About PAiA

PAiA is a leader in the development of kit products for the musician and electronic experimenter. The love of technique drives us to create for others, and to share what we have learned. Entertainment, encouragement and education are our goals. Our company both creates its own products, and works with innovative developers in the community to bring a broad spectrum of new products to the market. PAiA has had offices in Edmond, OK, Austin, TX and now in Kansas City, MO. Our unique name is trademarked and owned by the John Stayton Simonton, Jr. Revocable Trust and used under license.

Our History

PAiA Electronics was founded by John S. Simonton Jr. and his father in 1959. It has been in continuous operation ever since!
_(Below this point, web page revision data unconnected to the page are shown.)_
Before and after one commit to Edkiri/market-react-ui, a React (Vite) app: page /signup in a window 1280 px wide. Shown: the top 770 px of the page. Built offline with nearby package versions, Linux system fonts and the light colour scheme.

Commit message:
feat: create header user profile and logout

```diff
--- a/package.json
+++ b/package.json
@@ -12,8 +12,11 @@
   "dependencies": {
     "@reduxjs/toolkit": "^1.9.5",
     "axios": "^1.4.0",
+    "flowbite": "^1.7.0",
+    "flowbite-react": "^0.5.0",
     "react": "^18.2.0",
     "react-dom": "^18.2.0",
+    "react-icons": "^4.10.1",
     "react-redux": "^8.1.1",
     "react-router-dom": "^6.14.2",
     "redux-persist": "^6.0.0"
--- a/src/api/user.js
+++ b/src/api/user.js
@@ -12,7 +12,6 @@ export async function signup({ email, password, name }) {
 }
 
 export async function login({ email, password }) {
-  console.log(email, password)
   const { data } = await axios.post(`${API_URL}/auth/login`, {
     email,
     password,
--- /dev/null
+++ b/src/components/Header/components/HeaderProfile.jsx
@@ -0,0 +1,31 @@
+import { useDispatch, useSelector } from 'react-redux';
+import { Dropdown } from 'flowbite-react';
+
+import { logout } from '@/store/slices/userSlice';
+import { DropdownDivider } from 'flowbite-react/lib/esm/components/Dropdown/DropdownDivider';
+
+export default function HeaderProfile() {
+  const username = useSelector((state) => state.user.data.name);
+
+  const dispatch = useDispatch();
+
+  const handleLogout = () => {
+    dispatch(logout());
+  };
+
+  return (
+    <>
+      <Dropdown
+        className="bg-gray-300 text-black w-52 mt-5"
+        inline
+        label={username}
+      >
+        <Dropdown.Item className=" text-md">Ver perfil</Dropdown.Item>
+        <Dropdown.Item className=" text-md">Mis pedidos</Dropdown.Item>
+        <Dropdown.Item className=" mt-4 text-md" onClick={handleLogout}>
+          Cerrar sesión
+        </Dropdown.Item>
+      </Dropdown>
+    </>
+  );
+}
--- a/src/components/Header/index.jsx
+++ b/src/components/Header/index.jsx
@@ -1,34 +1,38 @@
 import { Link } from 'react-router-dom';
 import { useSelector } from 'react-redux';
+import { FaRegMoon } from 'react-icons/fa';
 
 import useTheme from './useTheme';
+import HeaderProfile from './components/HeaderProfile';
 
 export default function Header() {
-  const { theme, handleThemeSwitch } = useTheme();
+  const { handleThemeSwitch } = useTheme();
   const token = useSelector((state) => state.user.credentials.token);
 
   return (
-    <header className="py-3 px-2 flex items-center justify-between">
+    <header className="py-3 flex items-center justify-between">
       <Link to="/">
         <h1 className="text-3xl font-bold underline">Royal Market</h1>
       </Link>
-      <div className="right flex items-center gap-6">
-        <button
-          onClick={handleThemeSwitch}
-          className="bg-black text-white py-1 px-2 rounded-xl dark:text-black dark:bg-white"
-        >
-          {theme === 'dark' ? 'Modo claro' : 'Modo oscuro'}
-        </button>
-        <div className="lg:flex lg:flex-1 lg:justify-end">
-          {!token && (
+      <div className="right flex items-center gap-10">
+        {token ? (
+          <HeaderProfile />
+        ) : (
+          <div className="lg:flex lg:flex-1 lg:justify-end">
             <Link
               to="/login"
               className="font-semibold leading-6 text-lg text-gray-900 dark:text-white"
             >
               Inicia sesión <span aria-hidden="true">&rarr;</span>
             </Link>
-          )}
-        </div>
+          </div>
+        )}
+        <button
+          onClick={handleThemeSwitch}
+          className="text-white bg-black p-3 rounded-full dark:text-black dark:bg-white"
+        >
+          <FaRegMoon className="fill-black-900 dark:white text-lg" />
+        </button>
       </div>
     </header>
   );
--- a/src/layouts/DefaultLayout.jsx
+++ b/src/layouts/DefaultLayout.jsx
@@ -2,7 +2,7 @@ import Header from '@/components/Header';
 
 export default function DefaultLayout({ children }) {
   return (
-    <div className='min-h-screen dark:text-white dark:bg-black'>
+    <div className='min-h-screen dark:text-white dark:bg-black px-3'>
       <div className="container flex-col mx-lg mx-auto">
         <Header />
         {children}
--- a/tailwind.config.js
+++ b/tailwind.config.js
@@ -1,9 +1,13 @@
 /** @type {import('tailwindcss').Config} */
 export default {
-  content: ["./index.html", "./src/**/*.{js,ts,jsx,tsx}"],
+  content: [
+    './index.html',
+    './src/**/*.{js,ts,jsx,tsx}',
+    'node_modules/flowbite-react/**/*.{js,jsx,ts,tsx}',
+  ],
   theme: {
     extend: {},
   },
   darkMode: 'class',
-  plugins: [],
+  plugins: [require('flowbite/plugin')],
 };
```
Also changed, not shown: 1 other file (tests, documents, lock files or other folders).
PAiA's first commercial products were released in 1967. During the '70s, PAiA grew rapidly under the leadership of John and his wife Linda Kay, into a large, vertically-oriented development and manufacturing company. We began releasing a series of innovative products that addressed the needs of a new breed of musicians and artists who embraced technology and were not afraid to learn what the knobs connected to. Many PAiA products were very influential on the spirit of the times and some of these are shown here and in our photo album. Our users group magazine became Polyphony magazine, then some years later was renamed Electronic Musician magazine. Electronic Musician has changed hands many times since then, but it is still published today!

During the '80s, PAiA's rate of product development slowed to meet the market while the community of musicians and electronic music experimenters continued to support us. Our joy in what we do, and our satisfaction in being part of a vibrant community of artists and creators continued to sustained us.

In the early '90s, as the borders of the digital domain became more defined, interest again began go grow in what Mark Vail of Keyboard magazine has called "the sweet smell of solder". A younger generation of artist explorers has discovered that digital doesn't invalidate analog!

Scroll To Top